_REQUIRED WORK:_
Scan the entries for the word "filter". Every line that has it should be copied.

>>>

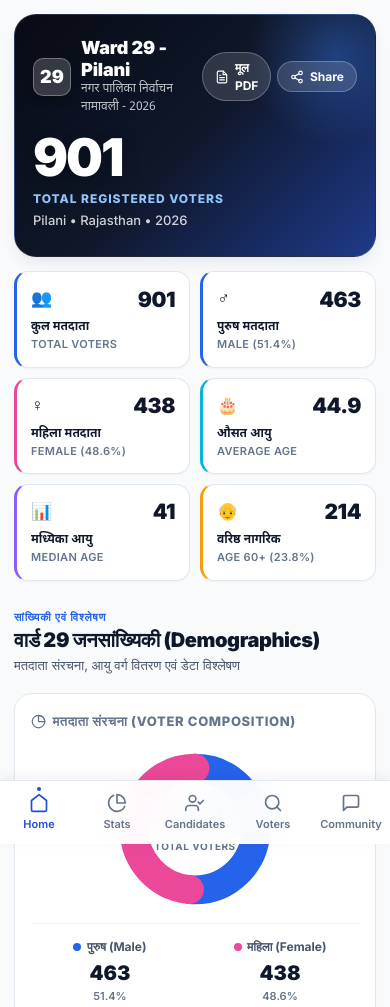
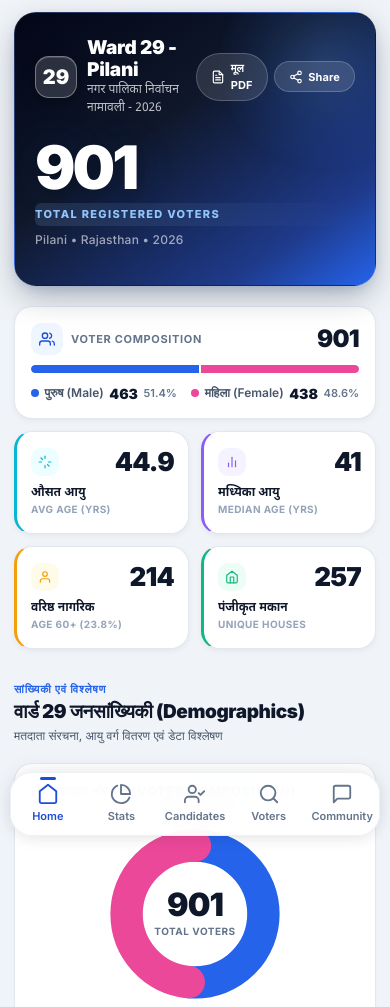
Before and after one commit to amitsheoran/ward29, a plain HTML site: page index.html in a window 390 px wide. Shown: the top 1007 px of the page. Drawn offline with nearby package versions, Linux system fonts and the light colour scheme; no server answers.

Commit message:
fix: premium mobile dashboard - floating bottom nav, gender split bar, SVG icons, elevated card design, refined typography

```diff
--- a/css/style.css
+++ b/css/style.css
@@ -45,7 +45,7 @@
   --whatsapp-light: #dcfce7;
 
   /* Surfaces & Backgrounds */
-  --bg-app:      #f8fafc;
+  --bg-app:      #f0f4f8;
   --bg-surface:  #ffffff;
   --bg-subtle:   #f1f5f9;
   --bg-card:     #ffffff;
@@ -108,7 +108,7 @@ body {
   min-height: 100vh;
   display: flex;
   flex-direction: column;
-  padding-bottom: calc(var(--bottom-nav-height) + env(safe-area-inset-bottom, 0px) + 1.25rem);
+  padding-bottom: calc(var(--bottom-nav-height) + env(safe-area-inset-bottom, 0px) + 1.75rem);
 }
 
 @media (min-width: 768px) {
@@ -228,7 +228,7 @@ img, svg {
 }
 
 .section-main-title {
-  font-size: 1.25rem;
+  font-size: 1.1875rem;
   font-weight: 900;
   color: var(--navy-900);
   letter-spacing: -0.02em;
@@ -237,10 +237,10 @@ img, svg {
 }
 
 .section-caption {
-  font-size: 0.8125rem;
+  font-size: 0.75rem;
   color: var(--text-secondary);
-  margin-top: 0.2rem;
-  line-height: 1.45;
+  margin-top: 0.25rem;
+  line-height: 1.5;
 }
 
 /* ==========================================================================
@@ -248,19 +248,19 @@ img, svg {
    ========================================================================== */
 
 .app-hero-container {
-  padding-top: calc(0.875rem + env(safe-area-inset-top, 0px));
-  padding-bottom: 0.875rem;
+  padding-top: calc(0.75rem + env(safe-area-inset-top, 0px));
+  padding-bottom: 1.25rem;
 }
 
 .hero-app-card {
-  background: linear-gradient(135deg, #070b14 0%, #0f172a 50%, #1e3a8a 100%);
+  background: linear-gradient(145deg, #020617 0%, #0f172a 40%, #1e3a8a 80%, #2563eb 100%);
   border-radius: var(--radius-xl);
-  padding: 1.375rem 1.125rem;
+  padding: 1.5rem 1.25rem 1.75rem;
   color: white;
-  box-shadow: var(--shadow-md);
+  box-shadow: 0 12px 32px -4px rgba(15, 23, 42, 0.35), 0 4px 12px -4px rgba(37, 99, 235, 0.2);
   position: relative;
   overflow: hidden;
-  border: 1px solid rgba(255, 255, 255, 0.1);
+  border: 1px solid rgba(255, 255, 255, 0.08);
 }
 
 @media (min-width: 640px) {
@@ -271,13 +271,19 @@ img, svg {
 
 .hero-glow-blob {
   position: absolute;
-  top: -50px;
-  right: -50px;
-  width: 180px;
-  height: 180px;
-  background: radial-gradient(circle, rgba(59, 130, 246, 0.35) 0%, rgba(30, 58, 138, 0) 70%);
+  top: -60px;
+  right: -60px;
+  width: 220px;
+  height: 220px;
+  background: radial-gradient(circle, rgba(96, 165, 250, 0.3) 0%, rgba(59, 130, 246, 0.15) 40%, rgba(30, 58, 138, 0) 70%);
   border-radius: 50%;
   pointer-events: none;
+  animation: heroGlowPulse 4s ease-in-out infinite alternate;
+}
+
+@keyframes heroGlowPulse {
+  0% { opacity: 0.7; transform: scale(1); }
+  100% { opacity: 1; transform: scale(1.1); }
 }
 
 .hero-top-row {
@@ -294,19 +300,20 @@ img, svg {
 }
 
 .hero-ward-badge {
-  width: 38px;
-  height: 38px;
-  background: rgba(255, 255, 255, 0.18);
-  backdrop-filter: blur(8px);
-  border: 1px solid rgba(255, 255, 255, 0.3);
-  border-radius: var(--radius-sm);
+  width: 42px;
+  height: 42px;
+  background: rgba(255, 255, 255, 0.15);
+  backdrop-filter: blur(12px);
+  -webkit-backdrop-filter: blur(12px);
+  border: 1.5px solid rgba(255, 255, 255, 0.35);
+  border-radius: var(--radius-md);
   display: flex;
   align-items: center;
   justify-content: center;
-  font-size: 1.125rem;
+  font-size: 1.25rem;
   font-weight: 900;
   color: white;
-  box-shadow: 0 4px 10px rgba(0, 0, 0, 0.25);
+  box-shadow: 0 6px 16px rgba(0, 0, 0, 0.3), inset 0 1px 0 rgba(255, 255, 255, 0.15);
   flex-shrink: 0;
 }
 
@@ -316,11 +323,11 @@ img, svg {
 }
 
 .hero-identity-title {
-  font-size: 1.125rem;
+  font-size: 1.1875rem;
   font-weight: 900;
   color: white;
-  letter-spacing: -0.01em;
-  line-height: 1.2;
+  letter-spacing: -0.015em;
+  line-height: 1.15;
 }
 
 .hero-identity-sub {
@@ -340,15 +347,17 @@ img, svg {
   display: inline-flex;
   align-items: center;
   gap: 0.35rem;
-  background: rgba(255, 255, 255, 0.14);
-  backdrop-filter: blur(8px);
-  border: 1px solid rgba(255, 255, 255, 0.25);
+  background: rgba(255, 255, 255, 0.12);
+  backdrop-filter: blur(12px);
+  -webkit-backdrop-filter: blur(12px);
+  border: 1px solid rgba(255, 255, 255, 0.2);
   color: white;
-  padding: 0.35rem 0.75rem;
+  padding: 0.4rem 0.875rem;
   border-radius: var(--radius-full);
-  font-size: 0.75rem;
-  font-weight: 700;
-  transition: all 0.15s ease;
+  font-size: 0.6875rem;
+  font-weight: 700;
+  letter-spacing: 0.01em;
+  transition: all 0.2s ease;
 }
 
 .btn-hero-pdf-action:hover, .btn-hero-share-action:hover {
@@ -358,16 +367,16 @@ img, svg {
 
 /* Big Hero Total Counter Display */
 .hero-giant-stat-box {
-  margin: 1rem 0 0.25rem;
+  margin: 1.25rem 0 0.5rem;
 }
 
 .hero-giant-number {
-  font-size: 3.25rem;
+  font-size: 3.75rem;
   font-weight: 900;
   line-height: 1;
-  letter-spacing: -0.04em;
+  letter-spacing: -0.05em;
   color: white;
-  text-shadow: 0 4px 16px rgba(0, 0, 0, 0.3);
+  text-shadow: 0 4px 20px rgba(0, 0, 0, 0.4), 0 0 40px rgba(59, 130, 246, 0.15);
 }
 
 @media (min-width: 640px) {
@@ -377,19 +386,23 @@ img, svg {
 }
 
 .hero-giant-label {
-  font-size: 0.75rem;
+  font-size: 0.6875rem;
   font-weight: 800;
   text-transform: uppercase;
-  letter-spacing: 0.08em;
+  letter-spacing: 0.12em;
   color: #93c5fd;
-  margin-top: 0.35rem;
+  margin-top: 0.4rem;
+  background: linear-gradient(90deg, rgba(147, 197, 253, 0.15) 0%, transparent 100%);
+  padding: 0.2rem 0.5rem 0.2rem 0;
+  border-radius: var(--radius-xs);
 }
 
 .hero-meta-tagline {
-  font-size: 0.8125rem;
-  color: rgba(255, 255, 255, 0.8);
+  font-size: 0.75rem;
+  color: rgba(255, 255, 255, 0.6);
   font-weight: 500;
-  margin-top: 0.2rem;
+  margin-top: 0.3rem;
+  letter-spacing: 0.02em;
 }
 
 /* ==========================================================================
@@ -399,8 +412,8 @@ img, svg {
 .at-a-glance-grid {
   display: grid;
   grid-template-columns: repeat(2, 1fr);
-  gap: 0.625rem;
-  margin-bottom: 1.25rem;
+  gap: 0.75rem;
+  margin-bottom: 1.5rem;
 }
 
 @media (min-width: 640px) {
@@ -419,18 +432,19 @@ img, svg {
 .glance-card {
   background: var(--bg-surface);
   border: 1px solid var(--border-color);
-  border-radius: var(--radius-md);
-  padding: 0.875rem;
-  box-shadow: var(--shadow-xs);
+  border-radius: var(--radius-lg);
+  padding: 1rem 0.875rem;
+  box-shadow: var(--shadow-sm);
   display: flex;
   flex-direction: column;
   position: relative;
-  transition: transform 0.15s ease, box-shadow 0.15s ease, border-color 0.15s ease;
+  transition: transform 0.2s ease, box-shadow 0.2s ease, border-color 0.2s ease;
 }
 
 .glance-card:hover {
-  transform: translateY(-2px);
-  box-shadow: var(--shadow-sm);
+  transform: translateY(-3px);
+  box-shadow: var(--shadow-md);
+  border-color: var(--blue-400);
 }
 
 .glance-card-top {
@@ -441,15 +455,16 @@ img, svg {
 }
 
 .glance-card-icon {
-  font-size: 1.0625rem;
+  font-size: 1.125rem;
+  filter: grayscale(0.1);
 }
 
 .glance-card-val {
-  font-size: 1.3125rem;
+  font-size: 1.625rem;
   font-weight: 900;
   color: var(--navy-900);
-  line-height: 1.1;
-  letter-spacing: -0.02em;
+  line-height: 1;
+  letter-spacing: -0.03em;
 }
 
 .glance-card-lbl-hi {
@@ -457,15 +472,15 @@ img, svg {
   font-weight: 700;
   color: var(--text-primary);
   font-family: var(--font-hindi);
-  margin-top: 0.15rem;
+  margin-top: 0.25rem;
 }
 
 .glance-card-lbl-en {
-  font-size: 0.6875rem;
-  color: var(--text-tertiary);
+  font-size: 0.625rem;
+  color: var(--text-muted);
   text-transform: uppercase;
-  font-weight: 600;
-  letter-spacing: 0.03em;
+  font-weight: 700;
+  letter-spacing: 0.04em;
 }
 
 /* ==========================================================================
@@ -489,9 +504,9 @@ img, svg {
 /* Donut Visualization */
 .donut-chart-container {
   position: relative;
-  width: 160px;
-  height: 160px;
-  margin: 0.25rem auto 0.875rem;
+  width: 180px;
+  height: 180px;
+  margin: 0.5rem auto 1rem;
 }
 
 .donut-svg {
@@ -1744,17 +1759,18 @@ img, svg {
 .mobile-bottom-nav {
   display: flex;
   position: fixed;
-  bottom: 0;
-  left: 0;
-  right: 0;
+  bottom: 8px;
+  left: 10px;
+  right: 10px;
   height: calc(var(--bottom-nav-height) + env(safe-area-inset-bottom, 0px));
   padding-bottom: env(safe-area-inset-bottom, 0px);
-  background: rgba(255, 255, 255, 0.95);
-  backdrop-filter: blur(20px);
-  -webkit-backdrop-filter: blur(20px);
-  border-top: 1px solid var(--border-color);
+  background: rgba(255, 255, 255, 0.92);
+  backdrop-filter: blur(24px);
+  -webkit-backdrop-filter: blur(24px);
+  border: 1px solid rgba(226, 232, 240, 0.6);
+  border-radius: var(--radius-xl);
   z-index: 95;
-  box-shadow: 0 -3px 12px rgba(15, 23, 42, 0.06);
+  box-shadow: 0 -2px 20px rgba(15, 23, 42, 0.08), 0 4px 16px rgba(15, 23, 42, 0.06);
 }
 
 @media (min-width: 768px) {
@@ -1785,16 +1801,16 @@ img, svg {
 .bottom-nav-link.active::after {
   content: '';
   position: absolute;
-  top: 6px;
-  width: 4px;
-  height: 4px;
-  border-radius: 50%;
+  top: 4px;
+  width: 16px;
+  height: 3px;
+  border-radius: var(--radius-full);
   background: var(--blue-700);
 }
 
 .bottom-nav-icon {
-  width: 20px;
-  height: 20px;
+  width: 22px;
+  height: 22px;
 }
 
 /* ==========================================================================
--- a/index.html
+++ b/index.html
@@ -70,62 +70,90 @@
 
       </section>
 
-      <!-- Key Insights 6-Card Metric Grid -->
-      <section style="margin-bottom: 0.5rem;" aria-label="Ward Statistics Summary">
-        <div class="at-a-glance-grid">
+      <!-- Key Insights Metric Grid -->
+      <section style="margin-bottom: 0.75rem;" aria-label="Ward Statistics Summary">
 
-          <div class="glance-card" style="border-left: 3px solid var(--blue-600);">
-            <div class="glance-card-top">
-              <span class="glance-card-icon">👥</span>
-              <span class="glance-card-val" id="glanceTotal">901</span>
+        <!-- Gender Split Bar (compact inline) -->
+        <div class="gender-split-bar" style="background: var(--bg-surface); border: 1px solid var(--border-color); border-radius: var(--radius-lg); padding: 0.875rem 1rem; box-shadow: var(--shadow-sm); margin-bottom: 0.75rem;">
+          <div style="display: flex; align-items: center; justify-content: space-between; margin-bottom: 0.5rem;">
+            <div style="display: flex; align-items: center; gap: 0.5rem;">
+              <div style="width: 32px; height: 32px; background: var(--blue-100); border-radius: var(--radius-sm); display: flex; align-items: center; justify-content: center;">
+                <svg class="icon-svg" style="width: 16px; height: 16px; color: var(--blue-700);" viewBox="0 0 24 24"><path d="M17 21v-2a4 4 0 0 0-4-4H5a4 4 0 0 0-4 4v2"></path><circle cx="9" cy="7" r="4"></circle><path d="M23 21v-2a4 4 0 0 0-3-3.87"></path><path d="M16 3.13a4 4 0 0 1 0 7.75"></path></svg>
+              </div>
+              <div>
+                <div style="font-size: 0.6875rem; font-weight: 700; text-transform: uppercase; letter-spacing: 0.06em; color: var(--text-tertiary);">VOTER COMPOSITION</div>
+              </div>
             </div>
-            <div class="glance-card-lbl-hi">कुल मतदाता</div>
-            <div class="glance-card-lbl-en">Total Voters</div>
+            <div style="font-size: 1.5rem; font-weight: 900; color: var(--navy-900); letter-spacing: -0.03em;" id="glanceTotal">901</div>
           </div>
 
-          <div class="glance-card" style="border-left: 3px solid var(--male-color);">
-            <div class="glance-card-top">
-              <span class="glance-card-icon">♂</span>
-              <span class="glance-card-val" id="glanceMale">463</span>
-            </div>
-            <div class="glance-card-lbl-hi">पुरुष मतदाता</div>
-            <div class="glance-card-lbl-en">Male (51.4%)</div>
+          <!-- Visual Gender Bar -->
+          <div style="display: flex; height: 8px; border-radius: var(--radius-full); overflow: hidden; gap: 2px; margin-bottom: 0.625rem;">
+            <div style="flex: 463; background: var(--male-color); border-radius: var(--radius-full) 0 0 var(--radius-full);"></div>
+            <div style="flex: 438; background: var(--female-color); border-radius: 0 var(--radius-full) var(--radius-full) 0;"></div>
           </div>
 
-          <div class="glance-card" style="border-left: 3px solid var(--female-color);">
-            <div class="glance-card-top">
-              <span class="glance-card-icon">♀</span>
-              <span class="glance-card-val" id="glanceFemale">438</span>
+          <div style="display: flex; justify-content: space-between;">
+            <div style="display: flex; align-items: center; gap: 0.35rem;">
+              <span style="width: 8px; height: 8px; border-radius: 50%; background: var(--male-color); flex-shrink: 0;"></span>
+              <span style="font-size: 0.75rem; font-weight: 600; color: var(--text-secondary);">पुरुष (Male)</span>
+              <span style="font-size: 0.875rem; font-weight: 900; color: var(--navy-900);" id="glanceMale">463</span>
+              <span style="font-size: 0.6875rem; color: var(--text-tertiary); font-weight: 600;">51.4%</span>
             </div>
-            <div class="glance-card-lbl-hi">महिला मतदाता</div>
-            <div class="glance-card-lbl-en">Female (48.6%)</div>
+            <div style="display: flex; align-items: center; gap: 0.35rem;">
+              <span style="width: 8px; height: 8px; border-radius: 50%; background: var(--female-color); flex-shrink: 0;"></span>
+              <span style="font-size: 0.75rem; font-weight: 600; color: var(--text-secondary);">महिला (Female)</span>
+              <span style="font-size: 0.875rem; font-weight: 900; color: var(--navy-900);" id="glanceFemale">438</span>
+              <span style="font-size: 0.6875rem; color: var(--text-tertiary); font-weight: 600;">48.6%</span>
+            </div>
           </div>
+        </div>
+
+        <!-- 4 Compact Metric Cards -->
+        <div class="at-a-glance-grid">
 
           <div class="glance-card" style="border-left: 3px solid var(--accent-cyan);">
             <div class="glance-card-top">
-              <span class="glance-card-icon">🎂</span>
+              <div style="width: 28px; height: 28px; background: #ecfeff; border-radius: var(--radius-sm); display: flex; align-items: center; justify-content: center;">
+                <svg class="icon-svg" style="width: 14px; height: 14px; color: var(--accent-cyan);" viewBox="0 0 24 24"><path d="M12 2v4"></path><path d="M12 18v4"></path><path d="M4.93 4.93l2.83 2.83"></path><path d="M16.24 16.24l2.83 2.83"></path><path d="M2 12h4"></path><path d="M18 12h4"></path></svg>
+              </div>
               <span class="glance-card-val">44.9</span>
             </div>
             <div class="glance-card-lbl-hi">औसत आयु</div>
-            <div class="glance-card-lbl-en">Average Age</div>
+            <div class="glance-card-lbl-en">AVG AGE (YRS)</div>
           </div>
 
           <div class="glance-card" style="border-left: 3px solid var(--accent-purple);">
             <div class="glance-card-top">
-              <span class="glance-card-icon">📊</span>
+              <div style="width: 28px; height: 28px; background: #f5f3ff; border-radius: var(--radius-sm); display: flex; align-items: center; justify-content: center;">
+                <svg class="icon-svg" style="width: 14px; height: 14px; color: var(--accent-purple);" viewBox="0 0 24 24"><line x1="18" y1="20" x2="18" y2="10"></line><line x1="12" y1="20" x2="12" y2="4"></line><line x1="6" y1="20" x2="6" y2="14"></line></svg>
+              </div>
               <span class="glance-card-val">41</span>
             </div>
             <div class="glance-card-lbl-hi">मध्यिका आयु</div>
-            <div class="glance-card-lbl-en">Median Age</div>
+            <div class="glance-card-lbl-en">MEDIAN AGE (YRS)</div>
           </div>
 
           <div class="glance-card" style="border-left: 3px solid var(--accent-amber);">
             <div class="glance-card-top">
-              <span class="glance-card-icon">👴</span>
+              <div style="width: 28px; height: 28px; background: #fffbeb; border-radius: var(--radius-sm); display: flex; align-items: center; justify-content: center;">
+                <svg class="icon-svg" style="width: 14px; height: 14px; color: var(--accent-amber);" viewBox="0 0 24 24"><path d="M20 21v-2a4 4 0 0 0-4-4H8a4 4 0 0 0-4 4v2"></path><circle cx="12" cy="7" r="4"></circle></svg>
+              </div>
               <span class="glance-card-val">214</span>
             </div>
             <div class="glance-card-lbl-hi">वरिष्ठ नागरिक</div>
-            <div class="glance-card-lbl-en">Age 60+ (23.8%)</div>
+            <div class="glance-card-lbl-en">AGE 60+ (23.8%)</div>
+          </div>
+
+          <div class="glance-card" style="border-left: 3px solid var(--accent-emerald);">
+            <div class="glance-card-top">
+              <div style="width: 28px; height: 28px; background: #ecfdf5; border-radius: var(--radius-sm); display: flex; align-items: center; justify-content: center;">
+                <svg class="icon-svg" style="width: 14px; height: 14px; color: var(--accent-emerald);" viewBox="0 0 24 24"><path d="M3 9l9-7 9 7v11a2 2 0 0 1-2 2H5a2 2 0 0 1-2-2z"></path><polyline points="9 22 9 12 15 12 15 22"></polyline></svg>
+              </div>
+              <span class="glance-card-val">257</span>
+            </div>
+            <div class="glance-card-lbl-hi">पंजीकृत मकान</div>
+            <div class="glance-card-lbl-en">UNIQUE HOUSES</div>
           </div>
 
         </div>
```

<<<

_RESULT:_
-  backdrop-filter: blur(8px);
+  backdrop-filter: blur(12px);
+  -webkit-backdrop-filter: blur(12px);
-  backdrop-filter: blur(8px);
+  backdrop-filter: blur(12px);
+  -webkit-backdrop-filter: blur(12px);
+  filter: grayscale(0.1);
-  backdrop-filter: blur(20px);
-  -webkit-backdrop-filter: blur(20px);
+  backdrop-filter: blur(24px);
+  -webkit-backdrop-filter: blur(24px);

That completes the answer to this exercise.